**DATA:**
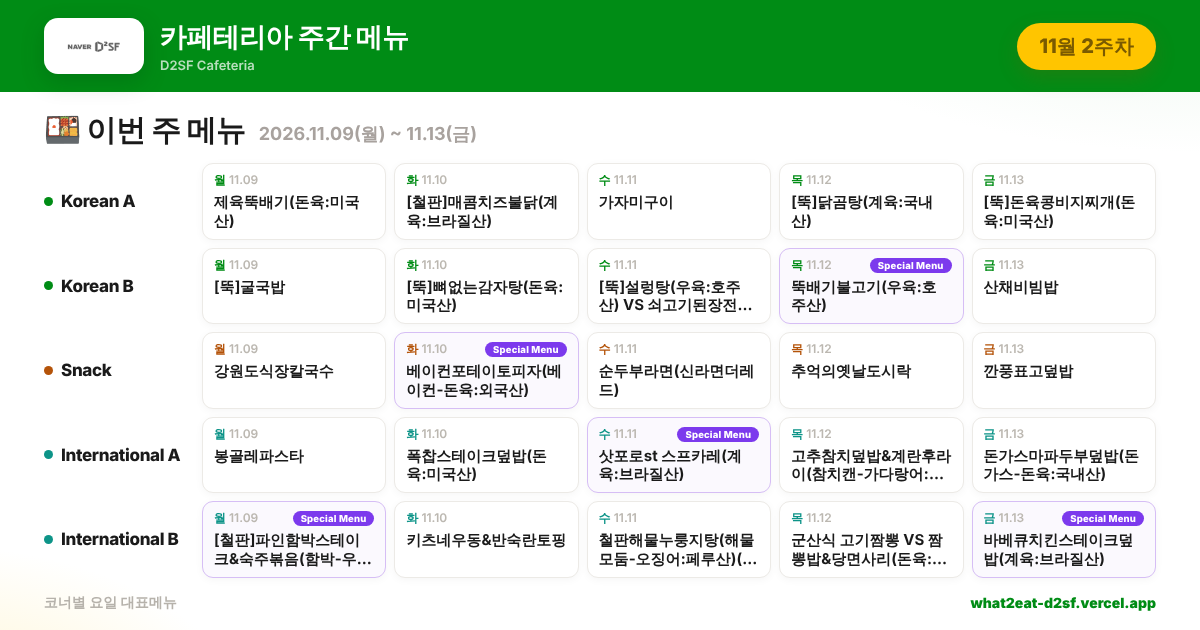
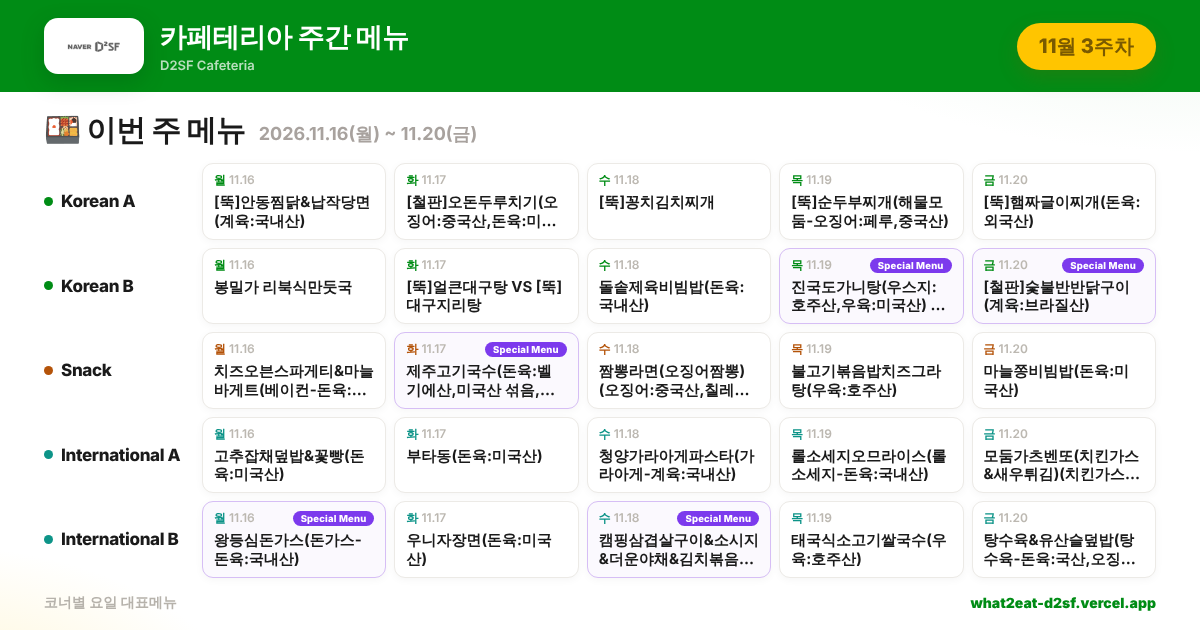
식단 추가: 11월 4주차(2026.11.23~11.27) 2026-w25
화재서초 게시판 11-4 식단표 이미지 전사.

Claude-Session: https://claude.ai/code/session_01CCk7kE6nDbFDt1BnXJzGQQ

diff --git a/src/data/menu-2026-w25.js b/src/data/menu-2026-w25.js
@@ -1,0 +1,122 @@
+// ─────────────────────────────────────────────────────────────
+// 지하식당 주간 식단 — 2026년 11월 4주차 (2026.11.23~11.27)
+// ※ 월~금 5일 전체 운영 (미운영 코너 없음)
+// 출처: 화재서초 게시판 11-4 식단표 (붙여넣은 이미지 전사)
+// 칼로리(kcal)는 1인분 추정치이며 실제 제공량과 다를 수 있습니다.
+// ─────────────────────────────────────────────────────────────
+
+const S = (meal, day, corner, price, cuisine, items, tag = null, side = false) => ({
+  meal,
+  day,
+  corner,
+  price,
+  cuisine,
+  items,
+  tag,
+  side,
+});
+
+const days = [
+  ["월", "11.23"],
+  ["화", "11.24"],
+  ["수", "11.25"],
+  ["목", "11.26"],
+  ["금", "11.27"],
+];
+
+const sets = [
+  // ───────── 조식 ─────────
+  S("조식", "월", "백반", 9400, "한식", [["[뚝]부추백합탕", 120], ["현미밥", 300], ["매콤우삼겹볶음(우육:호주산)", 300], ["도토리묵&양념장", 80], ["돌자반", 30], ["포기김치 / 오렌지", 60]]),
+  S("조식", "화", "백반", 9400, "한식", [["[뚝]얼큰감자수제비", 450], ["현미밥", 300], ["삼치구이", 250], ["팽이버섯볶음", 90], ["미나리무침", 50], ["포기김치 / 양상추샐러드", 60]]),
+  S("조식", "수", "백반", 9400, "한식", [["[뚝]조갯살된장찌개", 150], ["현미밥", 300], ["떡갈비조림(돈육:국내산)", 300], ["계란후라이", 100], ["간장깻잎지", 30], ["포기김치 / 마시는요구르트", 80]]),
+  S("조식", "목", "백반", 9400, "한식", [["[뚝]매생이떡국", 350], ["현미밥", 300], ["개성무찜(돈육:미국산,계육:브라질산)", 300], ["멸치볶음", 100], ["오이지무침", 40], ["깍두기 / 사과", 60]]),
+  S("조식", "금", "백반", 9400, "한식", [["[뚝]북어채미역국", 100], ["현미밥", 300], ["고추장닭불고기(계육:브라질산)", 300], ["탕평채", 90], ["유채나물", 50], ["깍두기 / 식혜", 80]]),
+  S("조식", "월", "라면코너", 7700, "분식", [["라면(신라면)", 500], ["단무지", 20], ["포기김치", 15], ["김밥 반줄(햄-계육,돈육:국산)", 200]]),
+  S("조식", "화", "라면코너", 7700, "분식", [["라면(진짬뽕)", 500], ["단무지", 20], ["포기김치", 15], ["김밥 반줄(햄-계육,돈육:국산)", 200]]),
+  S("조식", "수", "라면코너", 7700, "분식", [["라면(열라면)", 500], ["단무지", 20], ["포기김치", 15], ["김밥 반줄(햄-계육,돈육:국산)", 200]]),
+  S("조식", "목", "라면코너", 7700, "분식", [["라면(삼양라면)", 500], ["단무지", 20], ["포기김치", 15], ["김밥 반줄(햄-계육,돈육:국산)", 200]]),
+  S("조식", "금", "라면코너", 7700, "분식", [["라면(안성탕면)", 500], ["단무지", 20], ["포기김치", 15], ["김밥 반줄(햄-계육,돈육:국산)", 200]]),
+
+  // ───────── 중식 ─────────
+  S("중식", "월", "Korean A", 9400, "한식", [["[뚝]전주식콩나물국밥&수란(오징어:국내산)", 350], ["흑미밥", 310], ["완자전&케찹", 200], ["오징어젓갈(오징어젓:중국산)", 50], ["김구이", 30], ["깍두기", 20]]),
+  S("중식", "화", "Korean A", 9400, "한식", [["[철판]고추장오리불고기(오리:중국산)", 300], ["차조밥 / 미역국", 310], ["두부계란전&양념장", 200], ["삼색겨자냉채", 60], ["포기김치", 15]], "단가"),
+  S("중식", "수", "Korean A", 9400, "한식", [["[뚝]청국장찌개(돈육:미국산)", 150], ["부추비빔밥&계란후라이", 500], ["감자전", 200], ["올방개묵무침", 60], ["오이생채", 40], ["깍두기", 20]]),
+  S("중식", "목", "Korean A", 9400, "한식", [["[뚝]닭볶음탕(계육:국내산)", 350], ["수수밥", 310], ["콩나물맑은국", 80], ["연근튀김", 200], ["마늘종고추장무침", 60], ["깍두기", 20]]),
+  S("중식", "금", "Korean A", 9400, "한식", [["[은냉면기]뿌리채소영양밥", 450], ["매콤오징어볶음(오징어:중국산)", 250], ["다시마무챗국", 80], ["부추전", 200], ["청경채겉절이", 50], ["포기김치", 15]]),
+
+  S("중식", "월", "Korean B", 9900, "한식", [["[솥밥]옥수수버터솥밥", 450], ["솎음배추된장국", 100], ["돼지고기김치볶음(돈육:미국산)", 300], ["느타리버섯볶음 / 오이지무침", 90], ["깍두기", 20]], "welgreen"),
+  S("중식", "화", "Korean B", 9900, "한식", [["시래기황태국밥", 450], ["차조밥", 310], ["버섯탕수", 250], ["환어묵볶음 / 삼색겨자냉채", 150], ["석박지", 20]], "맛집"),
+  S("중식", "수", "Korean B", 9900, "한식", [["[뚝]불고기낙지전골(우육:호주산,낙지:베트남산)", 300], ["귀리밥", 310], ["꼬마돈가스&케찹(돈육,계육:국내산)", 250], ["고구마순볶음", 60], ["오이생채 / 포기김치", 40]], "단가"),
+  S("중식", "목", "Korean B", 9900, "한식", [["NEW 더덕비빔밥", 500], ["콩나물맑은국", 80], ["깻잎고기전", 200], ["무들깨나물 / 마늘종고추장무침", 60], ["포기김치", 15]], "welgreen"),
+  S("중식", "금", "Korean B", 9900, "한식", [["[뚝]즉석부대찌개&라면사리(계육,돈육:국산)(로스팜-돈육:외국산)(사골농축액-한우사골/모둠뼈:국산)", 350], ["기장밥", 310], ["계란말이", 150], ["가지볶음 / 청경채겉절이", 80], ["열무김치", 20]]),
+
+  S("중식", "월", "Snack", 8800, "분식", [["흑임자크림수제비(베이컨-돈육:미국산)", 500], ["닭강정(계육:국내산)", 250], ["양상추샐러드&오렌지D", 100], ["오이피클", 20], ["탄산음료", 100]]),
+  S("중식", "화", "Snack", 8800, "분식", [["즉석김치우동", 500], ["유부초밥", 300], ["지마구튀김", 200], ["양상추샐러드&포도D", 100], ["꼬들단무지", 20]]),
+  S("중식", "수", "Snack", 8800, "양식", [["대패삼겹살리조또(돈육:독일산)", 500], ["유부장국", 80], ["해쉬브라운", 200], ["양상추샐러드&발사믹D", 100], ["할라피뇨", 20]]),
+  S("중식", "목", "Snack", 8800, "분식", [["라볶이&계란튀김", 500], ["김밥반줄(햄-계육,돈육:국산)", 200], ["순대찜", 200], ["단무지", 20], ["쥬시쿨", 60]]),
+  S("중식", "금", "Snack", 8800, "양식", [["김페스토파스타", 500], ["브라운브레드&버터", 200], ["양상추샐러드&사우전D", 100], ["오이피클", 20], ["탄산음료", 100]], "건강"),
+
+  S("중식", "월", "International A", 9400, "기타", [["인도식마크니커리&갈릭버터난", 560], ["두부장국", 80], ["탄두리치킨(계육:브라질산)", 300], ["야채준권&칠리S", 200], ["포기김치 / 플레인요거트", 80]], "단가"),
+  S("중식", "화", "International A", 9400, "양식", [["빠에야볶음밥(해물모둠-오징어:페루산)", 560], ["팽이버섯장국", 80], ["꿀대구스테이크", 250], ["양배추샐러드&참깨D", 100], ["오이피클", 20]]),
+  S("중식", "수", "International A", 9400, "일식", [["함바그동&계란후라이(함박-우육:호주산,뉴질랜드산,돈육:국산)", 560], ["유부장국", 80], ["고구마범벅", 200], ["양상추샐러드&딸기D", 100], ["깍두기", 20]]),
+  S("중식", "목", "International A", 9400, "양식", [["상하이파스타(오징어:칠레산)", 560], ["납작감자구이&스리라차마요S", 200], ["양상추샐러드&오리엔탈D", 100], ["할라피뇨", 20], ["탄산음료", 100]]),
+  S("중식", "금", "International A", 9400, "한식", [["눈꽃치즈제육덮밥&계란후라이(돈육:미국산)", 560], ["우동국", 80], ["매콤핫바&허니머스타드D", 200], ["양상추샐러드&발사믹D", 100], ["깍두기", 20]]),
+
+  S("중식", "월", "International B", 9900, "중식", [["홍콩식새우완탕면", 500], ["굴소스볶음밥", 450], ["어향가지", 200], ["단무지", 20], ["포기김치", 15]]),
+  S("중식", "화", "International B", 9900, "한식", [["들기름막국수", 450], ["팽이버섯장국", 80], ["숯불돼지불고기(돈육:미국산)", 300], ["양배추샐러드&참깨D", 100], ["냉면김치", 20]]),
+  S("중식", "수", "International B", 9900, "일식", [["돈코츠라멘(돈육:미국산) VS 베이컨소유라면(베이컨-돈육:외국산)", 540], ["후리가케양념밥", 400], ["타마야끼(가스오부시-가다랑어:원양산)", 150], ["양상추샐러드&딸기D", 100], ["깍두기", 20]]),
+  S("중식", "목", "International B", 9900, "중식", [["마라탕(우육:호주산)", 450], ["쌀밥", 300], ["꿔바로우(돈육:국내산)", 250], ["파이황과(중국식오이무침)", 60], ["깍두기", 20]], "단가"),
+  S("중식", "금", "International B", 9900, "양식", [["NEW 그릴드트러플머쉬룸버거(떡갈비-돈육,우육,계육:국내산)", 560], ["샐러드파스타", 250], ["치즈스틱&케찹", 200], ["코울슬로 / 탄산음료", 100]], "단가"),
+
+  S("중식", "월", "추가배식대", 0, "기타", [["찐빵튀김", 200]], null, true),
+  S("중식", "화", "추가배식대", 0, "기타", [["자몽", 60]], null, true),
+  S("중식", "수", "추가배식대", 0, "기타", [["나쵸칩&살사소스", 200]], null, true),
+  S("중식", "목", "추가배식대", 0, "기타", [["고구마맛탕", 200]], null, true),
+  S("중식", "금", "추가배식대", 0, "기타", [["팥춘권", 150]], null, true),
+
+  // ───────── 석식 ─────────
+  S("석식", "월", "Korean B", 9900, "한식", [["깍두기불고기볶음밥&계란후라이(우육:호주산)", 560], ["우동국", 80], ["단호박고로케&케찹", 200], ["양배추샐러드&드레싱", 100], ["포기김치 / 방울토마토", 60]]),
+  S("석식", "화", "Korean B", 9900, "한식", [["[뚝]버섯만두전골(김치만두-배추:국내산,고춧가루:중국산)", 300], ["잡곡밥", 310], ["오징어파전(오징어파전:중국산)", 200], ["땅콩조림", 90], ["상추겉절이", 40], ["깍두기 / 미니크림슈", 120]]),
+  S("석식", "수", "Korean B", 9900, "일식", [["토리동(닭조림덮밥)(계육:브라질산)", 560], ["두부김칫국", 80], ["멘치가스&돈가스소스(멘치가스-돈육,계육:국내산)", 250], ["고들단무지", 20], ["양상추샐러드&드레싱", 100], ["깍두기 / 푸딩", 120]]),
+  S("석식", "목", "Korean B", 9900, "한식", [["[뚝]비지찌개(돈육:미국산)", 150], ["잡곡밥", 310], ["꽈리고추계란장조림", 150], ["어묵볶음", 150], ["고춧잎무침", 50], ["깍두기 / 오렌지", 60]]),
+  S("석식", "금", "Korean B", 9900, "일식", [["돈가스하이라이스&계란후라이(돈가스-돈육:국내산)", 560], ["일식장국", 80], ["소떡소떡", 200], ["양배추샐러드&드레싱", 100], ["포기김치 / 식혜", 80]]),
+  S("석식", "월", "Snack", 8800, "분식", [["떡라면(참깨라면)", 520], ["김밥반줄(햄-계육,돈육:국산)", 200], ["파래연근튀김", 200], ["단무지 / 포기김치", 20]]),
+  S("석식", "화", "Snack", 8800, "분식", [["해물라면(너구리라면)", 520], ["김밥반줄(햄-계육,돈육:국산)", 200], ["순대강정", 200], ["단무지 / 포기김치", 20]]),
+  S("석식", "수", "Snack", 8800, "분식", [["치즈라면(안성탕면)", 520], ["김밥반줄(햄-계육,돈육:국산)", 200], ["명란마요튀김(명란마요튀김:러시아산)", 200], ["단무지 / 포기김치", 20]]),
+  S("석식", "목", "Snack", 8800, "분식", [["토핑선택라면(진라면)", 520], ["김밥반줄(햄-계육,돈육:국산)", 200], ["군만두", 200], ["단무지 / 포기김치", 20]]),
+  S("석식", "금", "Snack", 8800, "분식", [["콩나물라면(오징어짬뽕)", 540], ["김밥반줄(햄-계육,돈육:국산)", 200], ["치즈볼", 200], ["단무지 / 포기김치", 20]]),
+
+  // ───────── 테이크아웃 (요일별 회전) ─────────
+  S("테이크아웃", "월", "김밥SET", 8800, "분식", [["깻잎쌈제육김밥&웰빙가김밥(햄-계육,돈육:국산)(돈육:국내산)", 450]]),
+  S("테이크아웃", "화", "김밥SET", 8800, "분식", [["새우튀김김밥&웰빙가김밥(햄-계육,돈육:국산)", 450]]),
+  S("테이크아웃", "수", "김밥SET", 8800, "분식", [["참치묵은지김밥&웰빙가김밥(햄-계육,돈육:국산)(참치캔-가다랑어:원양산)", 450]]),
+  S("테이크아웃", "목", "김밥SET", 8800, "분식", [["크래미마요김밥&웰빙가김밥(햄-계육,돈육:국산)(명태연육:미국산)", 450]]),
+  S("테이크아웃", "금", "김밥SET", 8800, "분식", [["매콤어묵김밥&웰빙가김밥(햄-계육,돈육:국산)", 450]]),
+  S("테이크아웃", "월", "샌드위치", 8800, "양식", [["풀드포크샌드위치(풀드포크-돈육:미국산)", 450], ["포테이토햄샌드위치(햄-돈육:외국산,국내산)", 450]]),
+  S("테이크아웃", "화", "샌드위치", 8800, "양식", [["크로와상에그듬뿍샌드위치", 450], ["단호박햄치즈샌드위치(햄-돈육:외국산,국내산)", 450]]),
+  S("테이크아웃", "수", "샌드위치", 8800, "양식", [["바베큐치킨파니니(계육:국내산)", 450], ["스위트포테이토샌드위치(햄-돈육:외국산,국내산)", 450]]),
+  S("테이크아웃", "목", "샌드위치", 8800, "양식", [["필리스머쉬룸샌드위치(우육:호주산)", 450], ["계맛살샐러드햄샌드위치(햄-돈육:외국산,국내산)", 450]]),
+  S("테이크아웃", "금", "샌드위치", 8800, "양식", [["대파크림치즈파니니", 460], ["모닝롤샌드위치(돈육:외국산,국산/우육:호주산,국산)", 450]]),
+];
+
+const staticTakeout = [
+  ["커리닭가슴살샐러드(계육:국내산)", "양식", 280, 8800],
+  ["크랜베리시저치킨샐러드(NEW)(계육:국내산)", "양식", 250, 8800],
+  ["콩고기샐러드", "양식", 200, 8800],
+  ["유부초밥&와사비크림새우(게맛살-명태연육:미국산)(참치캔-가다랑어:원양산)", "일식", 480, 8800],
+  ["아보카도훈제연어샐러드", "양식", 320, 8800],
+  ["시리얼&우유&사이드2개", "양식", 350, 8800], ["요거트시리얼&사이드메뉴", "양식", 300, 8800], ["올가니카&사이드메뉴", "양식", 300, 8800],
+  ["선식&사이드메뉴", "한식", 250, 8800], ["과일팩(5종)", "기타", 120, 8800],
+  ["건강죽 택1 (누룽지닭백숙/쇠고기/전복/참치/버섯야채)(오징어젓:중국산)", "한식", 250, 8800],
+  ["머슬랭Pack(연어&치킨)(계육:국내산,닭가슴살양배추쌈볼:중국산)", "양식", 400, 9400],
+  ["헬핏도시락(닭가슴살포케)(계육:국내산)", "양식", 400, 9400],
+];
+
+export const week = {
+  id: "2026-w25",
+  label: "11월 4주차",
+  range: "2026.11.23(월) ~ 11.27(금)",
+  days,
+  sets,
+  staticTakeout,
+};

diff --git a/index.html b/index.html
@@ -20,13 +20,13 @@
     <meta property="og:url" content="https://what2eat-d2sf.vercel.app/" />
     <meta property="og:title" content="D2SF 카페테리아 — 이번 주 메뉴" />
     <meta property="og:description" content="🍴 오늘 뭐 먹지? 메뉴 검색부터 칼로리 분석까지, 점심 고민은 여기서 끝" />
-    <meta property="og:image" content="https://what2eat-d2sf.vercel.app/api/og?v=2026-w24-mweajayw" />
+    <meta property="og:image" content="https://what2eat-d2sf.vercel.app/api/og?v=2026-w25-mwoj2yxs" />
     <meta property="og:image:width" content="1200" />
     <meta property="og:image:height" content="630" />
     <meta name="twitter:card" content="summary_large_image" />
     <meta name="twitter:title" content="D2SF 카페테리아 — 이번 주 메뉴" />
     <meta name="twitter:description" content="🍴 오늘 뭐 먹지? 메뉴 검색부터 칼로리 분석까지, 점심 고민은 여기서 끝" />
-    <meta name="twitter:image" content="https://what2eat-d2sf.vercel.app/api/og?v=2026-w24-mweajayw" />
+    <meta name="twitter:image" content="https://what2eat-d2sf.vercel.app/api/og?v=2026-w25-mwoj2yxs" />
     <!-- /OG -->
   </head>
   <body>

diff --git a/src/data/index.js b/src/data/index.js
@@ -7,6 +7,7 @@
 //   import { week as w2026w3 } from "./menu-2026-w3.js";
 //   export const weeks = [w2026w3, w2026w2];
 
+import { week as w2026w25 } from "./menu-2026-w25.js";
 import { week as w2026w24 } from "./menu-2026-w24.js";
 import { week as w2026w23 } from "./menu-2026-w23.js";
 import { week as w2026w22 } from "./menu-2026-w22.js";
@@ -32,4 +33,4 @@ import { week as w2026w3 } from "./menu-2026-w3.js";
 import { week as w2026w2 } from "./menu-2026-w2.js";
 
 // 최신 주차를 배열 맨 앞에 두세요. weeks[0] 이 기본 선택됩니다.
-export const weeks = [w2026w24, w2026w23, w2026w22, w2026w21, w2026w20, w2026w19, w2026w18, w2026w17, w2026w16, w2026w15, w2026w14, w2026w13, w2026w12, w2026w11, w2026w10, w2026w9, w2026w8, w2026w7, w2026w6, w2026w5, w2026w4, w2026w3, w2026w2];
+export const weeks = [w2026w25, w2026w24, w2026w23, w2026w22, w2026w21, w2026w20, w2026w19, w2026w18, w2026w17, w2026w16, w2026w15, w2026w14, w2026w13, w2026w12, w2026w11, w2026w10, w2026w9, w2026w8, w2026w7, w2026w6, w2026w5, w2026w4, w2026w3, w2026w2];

**EXERCISE GOAL:** Report all lines above with "diff".

**RESULT OF THIS TASK:**
diff --git a/src/data/menu-2026-w25.js b/src/data/menu-2026-w25.js
diff --git a/index.html b/index.html
diff --git a/src/data/index.js b/src/data/index.js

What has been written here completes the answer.